[Exercise]
Lines with "shown" in them are to be located in the listing below and copied.

[The input]
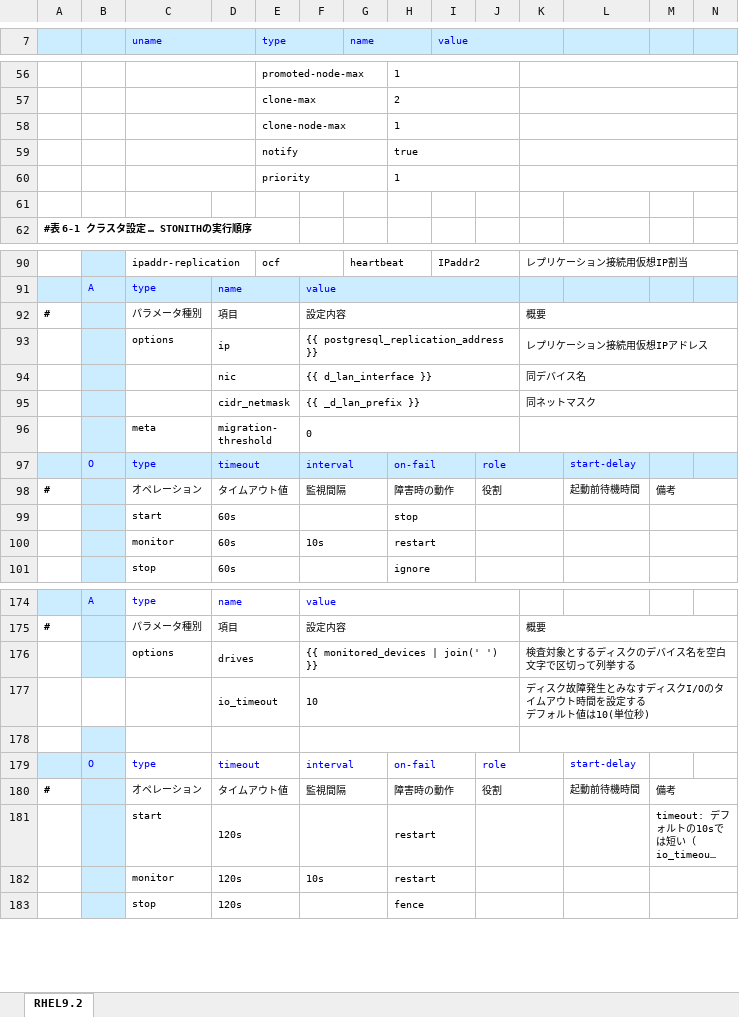
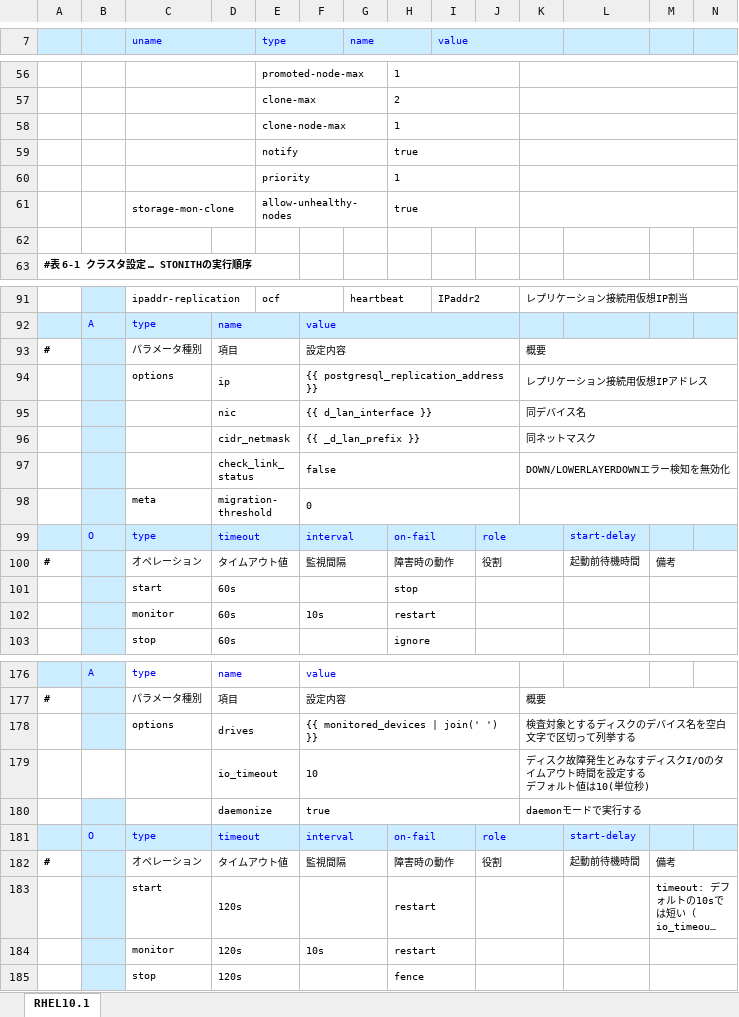
Before and after one commit to tom-sato/ansible-pg_rex, an Excel workbook: roles/pm_extra_tools/files/pm_pcsgen_env.xlsx, sheet RHEL10.1, drawn as a sheet; only a part is shown, gaps mark what is left out; long unchanged cells end in …; values as stored, in another font and other column widths than the file's, no borders; charts and pictures not drawn; addresses are those after the commit; the diff names each change by its address in the sheet, - before the commit and + after, or states it on an @@ line.

```diff
--- a/roles/pm_extra_tools/files/pm_pcsgen_env.xlsx (sheet RHEL10.1)
+++ b/roles/pm_extra_tools/files/pm_pcsgen_env.xlsx (sheet RHEL10.1)
-sheet tab: RHEL9.2
+sheet tab: RHEL10.1
+row 61:  |  | storage-mon-clone |  | allow-unhealthy-nodes |  |  | true
+row 97:  |  |  | check_link_status |  | false |  |  |  |  | DOWN/LOWERLAYERDOWNエラー検知を無効化
-row 180: (empty)
+row 180:  |  |  | daemonize |  | true |  |  |  |  | daemonモードで実行する
-C181:N181 fill: none
+C181:N181 fill: #CCECFF
```
Also changed, not shown: charts or pictures, 8 other files.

[Task response]
Before and after one commit to tom-sato/ansible-pg_rex, an Excel workbook: roles/pm_extra_tools/files/pm_pcsgen_env.xlsx, sheet RHEL10.1, drawn as a sheet; only a part is shown, gaps mark what is left out; long unchanged cells end in …; values as stored, in another font and other column widths than the file's, no borders; charts and pictures not drawn; addresses are those after the commit; the diff names each change by its address in the sheet, - before the commit and + after, or states it on an @@ line.
Also changed, not shown: charts or pictures, 8 other files.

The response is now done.